=== Section Start ===

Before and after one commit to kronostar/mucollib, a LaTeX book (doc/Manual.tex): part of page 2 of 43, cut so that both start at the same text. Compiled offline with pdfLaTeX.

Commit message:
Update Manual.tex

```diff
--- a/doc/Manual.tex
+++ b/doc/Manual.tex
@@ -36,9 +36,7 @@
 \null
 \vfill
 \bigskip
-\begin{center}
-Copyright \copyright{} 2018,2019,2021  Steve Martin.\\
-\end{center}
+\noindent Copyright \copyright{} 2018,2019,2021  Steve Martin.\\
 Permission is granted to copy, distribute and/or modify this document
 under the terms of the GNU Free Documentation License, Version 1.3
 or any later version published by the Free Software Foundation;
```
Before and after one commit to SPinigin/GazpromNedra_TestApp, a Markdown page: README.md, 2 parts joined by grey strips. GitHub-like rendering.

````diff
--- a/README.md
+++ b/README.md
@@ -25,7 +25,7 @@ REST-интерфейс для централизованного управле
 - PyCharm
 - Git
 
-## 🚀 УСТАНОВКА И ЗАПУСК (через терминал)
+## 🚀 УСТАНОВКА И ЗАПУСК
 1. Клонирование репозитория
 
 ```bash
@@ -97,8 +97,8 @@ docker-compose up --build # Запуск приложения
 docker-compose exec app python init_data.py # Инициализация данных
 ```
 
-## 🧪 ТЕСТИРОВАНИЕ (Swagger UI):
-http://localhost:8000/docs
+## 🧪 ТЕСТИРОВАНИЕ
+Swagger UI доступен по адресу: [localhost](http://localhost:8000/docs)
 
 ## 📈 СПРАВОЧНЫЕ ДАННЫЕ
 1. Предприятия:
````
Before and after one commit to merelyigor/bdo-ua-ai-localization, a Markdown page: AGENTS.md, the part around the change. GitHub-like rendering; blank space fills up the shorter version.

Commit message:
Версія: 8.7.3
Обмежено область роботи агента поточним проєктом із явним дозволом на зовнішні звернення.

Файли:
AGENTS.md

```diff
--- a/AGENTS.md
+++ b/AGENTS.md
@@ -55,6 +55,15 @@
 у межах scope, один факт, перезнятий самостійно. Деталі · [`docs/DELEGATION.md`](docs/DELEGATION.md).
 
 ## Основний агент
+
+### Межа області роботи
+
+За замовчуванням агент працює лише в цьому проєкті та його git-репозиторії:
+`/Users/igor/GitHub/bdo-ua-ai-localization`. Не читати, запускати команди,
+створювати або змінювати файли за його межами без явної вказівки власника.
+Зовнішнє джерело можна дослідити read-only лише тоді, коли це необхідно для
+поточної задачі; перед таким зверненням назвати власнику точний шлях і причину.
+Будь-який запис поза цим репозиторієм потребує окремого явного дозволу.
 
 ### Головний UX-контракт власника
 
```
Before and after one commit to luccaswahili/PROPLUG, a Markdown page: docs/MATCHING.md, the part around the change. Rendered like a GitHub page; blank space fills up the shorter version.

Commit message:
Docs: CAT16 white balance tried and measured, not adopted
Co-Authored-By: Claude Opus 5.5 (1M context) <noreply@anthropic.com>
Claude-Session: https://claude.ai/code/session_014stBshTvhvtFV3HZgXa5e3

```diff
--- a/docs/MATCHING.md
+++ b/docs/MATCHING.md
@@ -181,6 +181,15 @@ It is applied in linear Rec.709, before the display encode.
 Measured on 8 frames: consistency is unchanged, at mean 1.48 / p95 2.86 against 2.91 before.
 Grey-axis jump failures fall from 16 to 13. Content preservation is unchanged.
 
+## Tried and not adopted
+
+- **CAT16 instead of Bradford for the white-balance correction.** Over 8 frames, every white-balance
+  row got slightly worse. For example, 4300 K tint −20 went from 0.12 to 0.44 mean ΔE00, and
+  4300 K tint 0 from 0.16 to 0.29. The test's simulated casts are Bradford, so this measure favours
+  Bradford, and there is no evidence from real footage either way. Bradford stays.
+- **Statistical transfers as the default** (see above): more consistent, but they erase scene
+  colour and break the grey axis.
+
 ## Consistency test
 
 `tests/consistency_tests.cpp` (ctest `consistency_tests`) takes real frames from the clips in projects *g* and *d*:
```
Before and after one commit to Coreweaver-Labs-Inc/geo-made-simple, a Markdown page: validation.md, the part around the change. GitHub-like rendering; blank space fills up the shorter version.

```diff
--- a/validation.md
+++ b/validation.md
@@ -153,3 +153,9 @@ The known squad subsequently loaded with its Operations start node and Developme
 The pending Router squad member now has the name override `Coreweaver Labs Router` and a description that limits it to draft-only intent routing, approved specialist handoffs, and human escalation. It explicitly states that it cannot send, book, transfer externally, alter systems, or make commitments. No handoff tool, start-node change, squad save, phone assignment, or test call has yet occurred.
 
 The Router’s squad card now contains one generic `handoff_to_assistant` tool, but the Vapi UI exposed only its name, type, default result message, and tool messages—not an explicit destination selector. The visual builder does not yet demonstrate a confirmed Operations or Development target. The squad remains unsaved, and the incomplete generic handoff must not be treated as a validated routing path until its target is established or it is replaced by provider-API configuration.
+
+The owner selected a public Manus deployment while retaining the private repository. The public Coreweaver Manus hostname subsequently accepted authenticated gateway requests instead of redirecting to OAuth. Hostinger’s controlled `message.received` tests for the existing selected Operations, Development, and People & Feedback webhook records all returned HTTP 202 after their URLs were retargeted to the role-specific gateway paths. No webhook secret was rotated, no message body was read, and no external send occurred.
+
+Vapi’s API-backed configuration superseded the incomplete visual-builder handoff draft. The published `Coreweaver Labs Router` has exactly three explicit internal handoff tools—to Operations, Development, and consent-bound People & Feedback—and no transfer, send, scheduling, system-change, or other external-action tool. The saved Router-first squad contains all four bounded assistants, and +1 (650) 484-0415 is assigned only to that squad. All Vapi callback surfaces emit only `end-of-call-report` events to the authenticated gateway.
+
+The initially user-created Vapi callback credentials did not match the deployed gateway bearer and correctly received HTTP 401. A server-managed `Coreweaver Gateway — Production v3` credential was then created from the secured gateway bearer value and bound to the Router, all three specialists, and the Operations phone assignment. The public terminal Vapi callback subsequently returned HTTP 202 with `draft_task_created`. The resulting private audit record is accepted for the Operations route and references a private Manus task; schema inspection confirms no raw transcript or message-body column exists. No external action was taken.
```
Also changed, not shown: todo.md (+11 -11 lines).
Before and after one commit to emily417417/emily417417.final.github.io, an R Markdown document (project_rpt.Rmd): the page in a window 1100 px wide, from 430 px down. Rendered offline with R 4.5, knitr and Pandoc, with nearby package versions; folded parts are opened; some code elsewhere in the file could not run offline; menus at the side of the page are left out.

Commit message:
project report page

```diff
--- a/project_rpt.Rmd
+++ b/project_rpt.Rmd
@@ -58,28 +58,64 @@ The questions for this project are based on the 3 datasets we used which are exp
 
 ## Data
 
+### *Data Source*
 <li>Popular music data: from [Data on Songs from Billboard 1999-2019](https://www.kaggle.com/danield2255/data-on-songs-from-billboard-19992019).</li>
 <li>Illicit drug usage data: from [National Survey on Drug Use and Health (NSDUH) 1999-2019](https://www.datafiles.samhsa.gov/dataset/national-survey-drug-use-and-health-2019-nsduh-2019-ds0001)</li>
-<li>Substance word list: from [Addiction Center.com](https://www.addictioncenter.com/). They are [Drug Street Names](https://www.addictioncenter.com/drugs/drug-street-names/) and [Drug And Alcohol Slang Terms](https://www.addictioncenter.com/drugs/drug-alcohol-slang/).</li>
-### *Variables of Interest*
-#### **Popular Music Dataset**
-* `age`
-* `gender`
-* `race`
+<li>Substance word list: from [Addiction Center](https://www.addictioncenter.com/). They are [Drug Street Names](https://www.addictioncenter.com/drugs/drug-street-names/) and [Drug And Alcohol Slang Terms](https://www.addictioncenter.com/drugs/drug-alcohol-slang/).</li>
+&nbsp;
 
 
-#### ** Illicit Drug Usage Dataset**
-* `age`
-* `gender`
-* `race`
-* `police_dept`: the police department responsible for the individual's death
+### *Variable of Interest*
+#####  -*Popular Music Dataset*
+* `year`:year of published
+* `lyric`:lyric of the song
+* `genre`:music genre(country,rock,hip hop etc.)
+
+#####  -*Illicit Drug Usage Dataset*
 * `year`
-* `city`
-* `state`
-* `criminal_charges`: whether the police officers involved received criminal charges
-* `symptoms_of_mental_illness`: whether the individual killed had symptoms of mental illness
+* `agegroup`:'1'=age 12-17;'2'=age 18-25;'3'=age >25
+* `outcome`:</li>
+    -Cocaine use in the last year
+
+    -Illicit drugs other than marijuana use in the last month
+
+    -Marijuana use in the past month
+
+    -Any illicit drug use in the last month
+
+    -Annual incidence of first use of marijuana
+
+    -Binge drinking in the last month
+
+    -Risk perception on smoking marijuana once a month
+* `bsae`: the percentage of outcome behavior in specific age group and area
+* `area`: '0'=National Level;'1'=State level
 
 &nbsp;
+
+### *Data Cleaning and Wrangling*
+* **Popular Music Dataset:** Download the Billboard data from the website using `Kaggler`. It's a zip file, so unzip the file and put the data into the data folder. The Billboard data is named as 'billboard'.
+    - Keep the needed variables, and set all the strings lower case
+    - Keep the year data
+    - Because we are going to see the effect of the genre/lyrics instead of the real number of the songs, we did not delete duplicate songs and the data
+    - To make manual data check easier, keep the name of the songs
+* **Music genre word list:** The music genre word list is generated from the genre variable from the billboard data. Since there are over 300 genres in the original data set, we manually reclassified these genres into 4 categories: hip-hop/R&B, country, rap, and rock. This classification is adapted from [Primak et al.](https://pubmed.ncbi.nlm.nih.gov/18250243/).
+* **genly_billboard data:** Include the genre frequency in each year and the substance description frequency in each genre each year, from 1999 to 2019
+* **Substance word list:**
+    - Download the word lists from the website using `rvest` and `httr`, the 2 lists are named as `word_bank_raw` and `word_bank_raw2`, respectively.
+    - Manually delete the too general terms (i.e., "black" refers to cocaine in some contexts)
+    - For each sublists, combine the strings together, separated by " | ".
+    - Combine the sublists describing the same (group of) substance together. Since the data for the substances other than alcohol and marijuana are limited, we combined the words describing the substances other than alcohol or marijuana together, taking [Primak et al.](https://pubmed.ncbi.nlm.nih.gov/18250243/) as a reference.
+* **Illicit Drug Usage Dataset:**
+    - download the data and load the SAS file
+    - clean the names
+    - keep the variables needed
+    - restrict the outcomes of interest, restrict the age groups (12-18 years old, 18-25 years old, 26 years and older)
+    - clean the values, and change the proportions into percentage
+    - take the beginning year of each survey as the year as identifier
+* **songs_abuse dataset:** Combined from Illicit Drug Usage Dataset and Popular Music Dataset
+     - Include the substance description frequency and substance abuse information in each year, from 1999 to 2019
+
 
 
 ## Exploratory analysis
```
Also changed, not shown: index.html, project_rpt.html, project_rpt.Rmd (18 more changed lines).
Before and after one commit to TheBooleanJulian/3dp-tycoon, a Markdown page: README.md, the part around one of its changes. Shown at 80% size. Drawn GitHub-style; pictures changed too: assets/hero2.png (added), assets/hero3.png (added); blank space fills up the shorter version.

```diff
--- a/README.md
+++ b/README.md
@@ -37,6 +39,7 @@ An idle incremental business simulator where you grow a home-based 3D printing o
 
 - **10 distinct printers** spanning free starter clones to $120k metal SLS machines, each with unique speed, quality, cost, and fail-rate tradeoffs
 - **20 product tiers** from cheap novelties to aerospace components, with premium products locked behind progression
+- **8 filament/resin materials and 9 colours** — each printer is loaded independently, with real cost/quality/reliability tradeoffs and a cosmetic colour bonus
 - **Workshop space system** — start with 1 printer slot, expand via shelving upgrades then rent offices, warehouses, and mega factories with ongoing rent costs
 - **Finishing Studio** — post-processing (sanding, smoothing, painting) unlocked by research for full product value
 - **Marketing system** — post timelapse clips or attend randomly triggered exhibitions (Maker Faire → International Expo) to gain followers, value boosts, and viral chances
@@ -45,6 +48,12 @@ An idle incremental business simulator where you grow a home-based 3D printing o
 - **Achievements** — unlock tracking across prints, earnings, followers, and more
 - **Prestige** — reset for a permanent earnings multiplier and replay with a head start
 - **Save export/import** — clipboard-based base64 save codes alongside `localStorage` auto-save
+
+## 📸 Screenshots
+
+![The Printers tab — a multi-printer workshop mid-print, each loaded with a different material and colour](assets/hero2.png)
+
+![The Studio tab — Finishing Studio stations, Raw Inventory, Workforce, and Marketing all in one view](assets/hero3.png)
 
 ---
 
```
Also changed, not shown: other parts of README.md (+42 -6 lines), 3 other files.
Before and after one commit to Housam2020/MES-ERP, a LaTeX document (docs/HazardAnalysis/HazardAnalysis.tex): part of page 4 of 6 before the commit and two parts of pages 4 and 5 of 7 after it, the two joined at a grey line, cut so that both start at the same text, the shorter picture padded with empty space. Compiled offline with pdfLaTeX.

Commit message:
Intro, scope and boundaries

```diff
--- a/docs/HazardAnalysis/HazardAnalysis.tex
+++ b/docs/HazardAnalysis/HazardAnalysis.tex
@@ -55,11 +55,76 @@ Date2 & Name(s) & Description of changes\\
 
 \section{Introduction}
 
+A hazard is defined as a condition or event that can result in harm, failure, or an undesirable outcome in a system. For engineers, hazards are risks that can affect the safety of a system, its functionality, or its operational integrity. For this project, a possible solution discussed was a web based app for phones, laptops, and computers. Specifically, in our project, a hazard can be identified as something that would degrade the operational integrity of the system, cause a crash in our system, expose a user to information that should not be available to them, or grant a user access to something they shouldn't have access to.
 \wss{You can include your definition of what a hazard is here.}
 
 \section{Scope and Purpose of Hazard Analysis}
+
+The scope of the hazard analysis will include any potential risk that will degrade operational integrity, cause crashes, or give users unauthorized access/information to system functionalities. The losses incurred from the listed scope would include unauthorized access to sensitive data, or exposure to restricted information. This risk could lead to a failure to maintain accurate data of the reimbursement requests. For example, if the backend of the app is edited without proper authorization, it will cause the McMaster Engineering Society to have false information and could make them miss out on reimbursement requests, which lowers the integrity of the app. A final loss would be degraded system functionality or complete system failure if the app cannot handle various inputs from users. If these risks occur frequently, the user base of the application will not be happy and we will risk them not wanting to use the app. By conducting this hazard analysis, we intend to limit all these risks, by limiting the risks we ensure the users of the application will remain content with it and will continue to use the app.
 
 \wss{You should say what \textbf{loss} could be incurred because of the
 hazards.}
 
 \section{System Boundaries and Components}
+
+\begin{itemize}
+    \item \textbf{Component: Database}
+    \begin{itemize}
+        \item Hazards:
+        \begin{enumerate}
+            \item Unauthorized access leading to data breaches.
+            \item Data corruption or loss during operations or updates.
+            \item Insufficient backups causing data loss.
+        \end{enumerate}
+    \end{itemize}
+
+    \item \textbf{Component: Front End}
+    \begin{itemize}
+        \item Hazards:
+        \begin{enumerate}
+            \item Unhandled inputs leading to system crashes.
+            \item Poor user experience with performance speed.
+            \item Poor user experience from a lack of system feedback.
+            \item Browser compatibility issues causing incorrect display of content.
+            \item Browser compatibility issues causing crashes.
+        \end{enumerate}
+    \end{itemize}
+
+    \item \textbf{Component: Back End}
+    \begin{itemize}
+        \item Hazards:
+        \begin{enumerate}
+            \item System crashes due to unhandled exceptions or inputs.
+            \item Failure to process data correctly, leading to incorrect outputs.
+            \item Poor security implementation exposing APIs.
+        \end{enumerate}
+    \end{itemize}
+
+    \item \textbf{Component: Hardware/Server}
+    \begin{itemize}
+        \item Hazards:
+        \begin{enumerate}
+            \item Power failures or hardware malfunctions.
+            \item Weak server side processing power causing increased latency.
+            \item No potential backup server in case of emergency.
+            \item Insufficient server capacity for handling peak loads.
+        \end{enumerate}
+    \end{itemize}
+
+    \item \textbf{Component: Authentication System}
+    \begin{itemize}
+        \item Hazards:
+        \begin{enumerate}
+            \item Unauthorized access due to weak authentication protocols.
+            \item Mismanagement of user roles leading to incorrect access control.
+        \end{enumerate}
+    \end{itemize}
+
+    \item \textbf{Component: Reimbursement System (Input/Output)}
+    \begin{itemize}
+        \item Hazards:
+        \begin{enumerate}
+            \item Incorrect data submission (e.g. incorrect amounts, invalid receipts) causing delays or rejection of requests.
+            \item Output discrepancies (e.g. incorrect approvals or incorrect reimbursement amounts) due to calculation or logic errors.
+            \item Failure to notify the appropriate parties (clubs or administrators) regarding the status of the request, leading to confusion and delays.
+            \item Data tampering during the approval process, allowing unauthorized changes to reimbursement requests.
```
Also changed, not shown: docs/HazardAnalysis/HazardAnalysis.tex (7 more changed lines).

=== Section End ===

**Work task:** Provide the number of lines in the listing where the string "inputs" is found, and nothing besides.

**Answer space:** 3